Briefly, tell us about your job. What do you find most rewarding? What are your greatest challenges within this profession?
I am a research assistant at the University of Manitoba in the department of biological sciences. My research explores the molecular genetics of mosquito sexual differentiation. By identifying the genes involved in mosquito development, we can subsequently disrupt their expression and their products in an effort to control some of the most serious disease vectors. I am also the founder of Biodive Scientific Inc., a company specializing in fisheries and aquatic science research. I manage multidisciplinary fish-related programs ranging from single-unit assessments, such as species at risk, to large-scale biological surveys.
The technical advances in molecular biology yield tools that are often transferrable within the multi-faceted study of science. The most rewarding aspect of my career is the knowledge that the discoveries and advances I have made, or contributed to, in science, will supersede my time on earth – my career gives me a sense of purpose. I am rewarded each day knowing that I have the luxury of working in an environment that fosters creativity and exploration. The greatest challenge within this profession is the utility value of key science subjects relative to their difficulty. Constraints that accompany research such as limited time, resources, and knowledge of opportunities, make it challenging to acquire proficiencies. Basic research in Canada is not well funded and opportunities in science are highly competitive and often closely allied to industrial programs with an already saturated workforce. Accordingly, the over-abundance of highly qualified young researchers without jobs persists and these individuals often resort to short-term employment and/or contract work. A career in science requires flexibility, versatility and adaptability to meet market demand.
What experiences and activities helped you to map out your career pathway?
From an early age, I became fascinated with the natural world – always keen to catch insects, fishes, reptiles and amphibians. My respect for Mother Nature and passion for the outdoors was instilled in me by my parents who encouraged activities such as hunting, fishing, hiking, canoeing. I continued my pursuit of knowledge in natural systems throughout my undergraduate and graduate degrees where I would work tediously at the bench and in the field to delve more deeply into biology. My experiences travelling and working in Canada’s most remote and rugged regions, as well as the intellectual advances in biology, have helped shape my career pathway. From the start of the adventure up to the present, I have journeyed along the road of discovery.

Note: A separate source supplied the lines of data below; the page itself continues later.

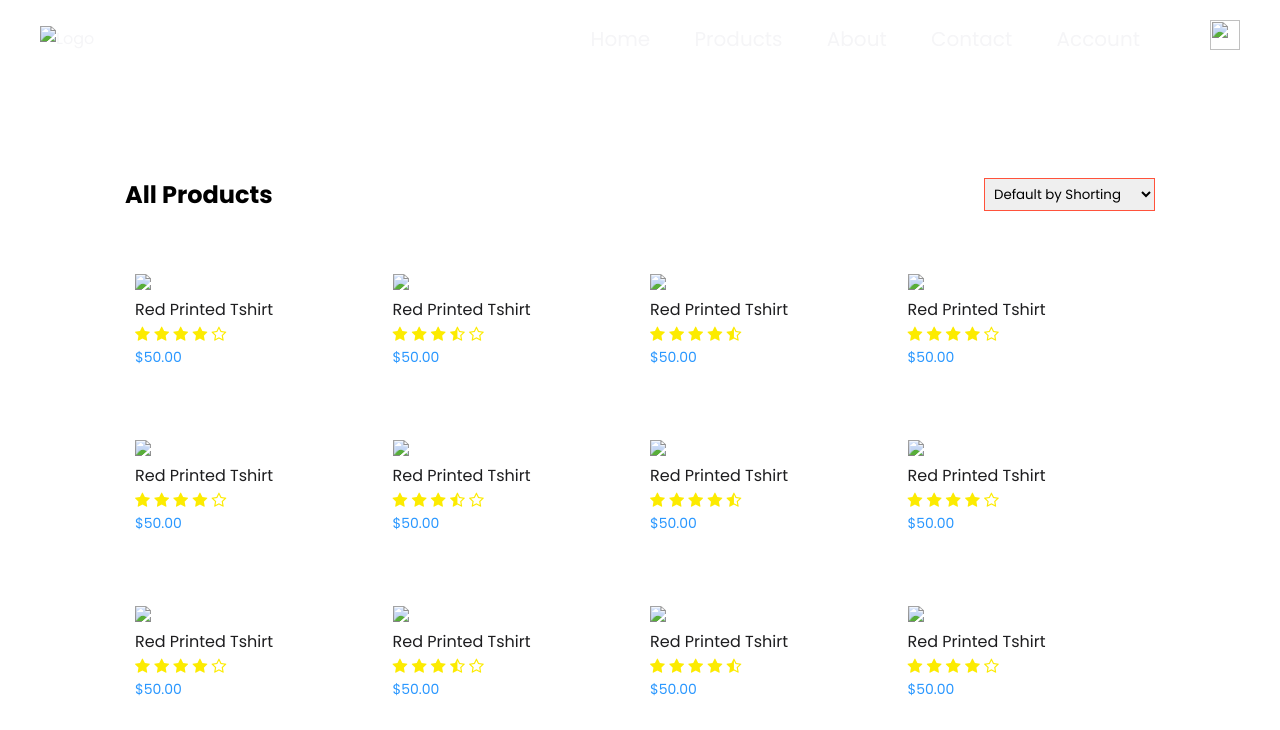
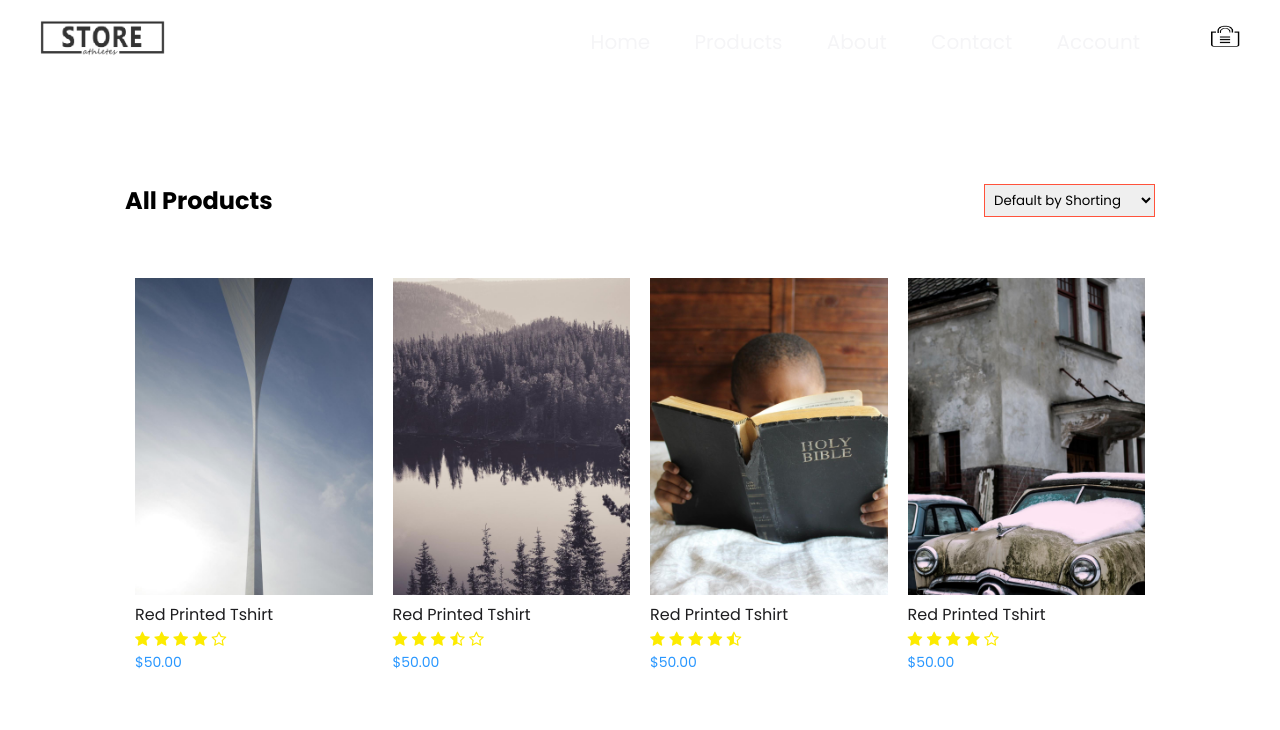
Before and after one commit to Celsocag/eComerce-portifolio, a website: page Public/products.html in a window 1280 px wide. Shown: the top 730 px of the page. Drawn offline with Linux system fonts and the light colour scheme.

Commit message:
My first commit

```diff
--- a/Public/products.html
+++ b/Public/products.html
@@ -15,7 +15,7 @@
     <div class="container">
         <div class="navbar">
             <div class="logo">
-              <a href="index.html"><img src="./assets/images/logo.png" alt="Logo" width="125px"></a>
+              <a href="index.html"><img src="./img/logo.png" alt="Logo" width="125px"></a>
             </div>
             <nav>
               <ul id="MenuItems">
@@ -26,8 +26,8 @@
                 <li><a href="account.html">Account</a></li>
               </ul>
             </nav>
-            <a href="cart.html"><img src="./assets/images/cart.png" width="30px" height="30px"></a>
-            <img src="./assets/images/menu.png" class="menu-icon" onclick="menutoggle()">
+            <a href="cart.html"><img src="./img/cart.png" width="30px" height="30px"></a>
+            <img src="./img/menu.png" class="menu-icon" onclick="menutoggle()">
           </div>
     </div>
     </div>
@@ -48,7 +48,7 @@
 
         <div class="row">
             <div class="col-4">
-                <img src="./assets/images/product-1.jpg">
+                <img src="./img/product-1.jpg">
                 <h4>Red Printed Tshirt</h4>
                 <div class="rating">
                     <i class="fa fa-star"></i>
@@ -60,7 +60,7 @@
                 <p>$50.00</p>
             </div>
             <div class="col-4">
-                <img src="./assets/images/product-2.jpg">
+                <img src="./img/product-2.jpg">
                 <h4>Red Printed Tshirt</h4>
                 <div class="rating">
                     <i class="fa fa-star"></i>
@@ -72,7 +72,7 @@
                 <p>$50.00</p>
             </div>
             <div class="col-4">
-                <img src="./assets/images/product-3.jpg">
+                <img src="./img/product-3.jpg">
                 <h4>Red Printed Tshirt</h4>
                 <div class="rating">
                     <i class="fa fa-star"></i>
@@ -84,7 +84,7 @@
                 <p>$50.00</p>
             </div>
             <div class="col-4">
-                <img src="./assets/images/product-4.jpg">
+                <img src="./img/product-4.jpg">
                 <h4>Red Printed Tshirt</h4>
                 <div class="rating">
                     <i class="fa fa-star"></i>
@@ -98,7 +98,7 @@
         </div>
         <div class="row">
             <div class="col-4">
-                <img src="./assets/images/product-5.jpg">
+                <img src="./img/product-5.jpg">
                 <h4>Red Printed Tshirt</h4>
                 <div class="rating">
                     <i class="fa fa-star"></i>
@@ -110,7 +110,7 @@
                 <p>$50.00</p>
             </div>
             <div class="col-4">
-                <img src="./assets/images/product-6.jpg">
+                <img src="./img/product-6.jpg">
                 <h4>Red Printed Tshirt</h4>
                 <div class="rating">
                     <i class="fa fa-star"></i>
@@ -122,7 +122,7 @@
                 <p>$50.00</p>
             </div>
             <div class="col-4">
-                <img src="./assets/images/product-7.jpg">
+                <img src="./img/product-7.jpg">
                 <h4>Red Printed Tshirt</h4>
                 <div class="rating">
                     <i class="fa fa-star"></i>
@@ -134,7 +134,7 @@
                 <p>$50.00</p>
             </div>
             <div class="col-4">
-                <img src="./assets/images/product-8.jpg">
+                <img src="./img/product-8.jpg">
                 <h4>Red Printed Tshirt</h4>
                 <div class="rating">
                     <i class="fa fa-star"></i>
@@ -148,7 +148,7 @@
         </div>
         <div class="row">
             <div class="col-4">
-                <img src="./assets/images/product-9.jpg">
+                <img src="./img/product-9.jpg">
                 <h4>Red Printed Tshirt</h4>
                 <div class="rating">
                     <i class="fa fa-star"></i>
@@ -160,7 +160,7 @@
                 <p>$50.00</p>
             </div>
             <div class="col-4">
-                <img src="./assets/images/product-10.jpg">
+                <img src="./img/product-10.jpg">
                 <h4>Red Printed Tshirt</h4>
                 <div class="rating">
                     <i class="fa fa-star"></i>
@@ -172,7 +172,7 @@
                 <p>$50.00</p>
             </div>
             <div class="col-4">
-                <img src="./assets/images/product-11.jpg">
+                <img src="./img/product-11.jpg">
                 <h4>Red Printed Tshirt</h4>
                 <div class="rating">
                     <i class="fa fa-star"></i>
@@ -184,7 +184,7 @@
                 <p>$50.00</p>
             </div>
             <div class="col-4">
-                <img src="./assets/images/product-12.jpg">
+                <img src="./img/product-12.jpg">
                 <h4>Red Printed Tshirt</h4>
                 <div class="rating">
                     <i class="fa fa-star"></i>
@@ -216,12 +216,12 @@
                     <h3>Download Our App</h3>
                     <p>Download App for Android and IOS mobile phone</p>
                     <div class="app-logo">
-                        <img src="./assets/images/play-store.png">
-                        <img src="./assets/images/app-store.png">
+                        <img src="./img/play-store.png">
+                        <img src="./img/app-store.png">
                     </div>
                 </div>
                 <div class="footer-col-2">
-                    <img src="./assets/images/logo-white.png" alt="">
+                    <img src="./img/logo-white.png" alt="">
                     <p>Our purpose is to sustainability make the pleasures and the benefits of sports accessible to the
                         many</p>
                 </div>
```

As a student, did you see yourself in your current career? What stayed the same and/or changed?
Yes. I have always seen myself following a career in biology. Little has changed, in that, I find my work immensely rewarding and exciting.
What advice do you have for students who are interested in pursuing a degree in biological sciences?
It may sound cliché, but pursue your passion. I never find waking up in the morning difficult knowing that I am doing something that I love. Developing your skills in science communication (writing, public speaking, leadership, project management and teaching) and building and maintaining a professional network will set you apart from your peers and allow you to excel along your career pathway.
What job search advice do you have for students and recent graduates?
First, establish what it is about science that most interests you and align your interests with those of other people who are currently working in that particular scientific field. Then, build your skill-set by networking, volunteering, taking courses, working over the summers. Also, take advantage of the Career Mentor Program. It is no longer practical to do only fieldwork as a career in biology, so if field studies are your passion, ensure you develop complementary skillsets. Do not be afraid to pick up the phone and ask for guidance. Remember, potential employers are looking for two key things: your competency in the position for that you are applying and your ability to work well with others. The key to job searching is perseverance.
Tell us a fun fact about your career path.
I have been fortunate enough to participate in multiple Canadian Arctic fisheries research programs. I have had no shortage of wonderful adventures and exposure to various cultures. One fun fact that comes to mind is that I have enjoyed many a night sleeping outside in a quinzhee or igloo. You would be surprised at how warm it is inside your shelter when it is so cold outside.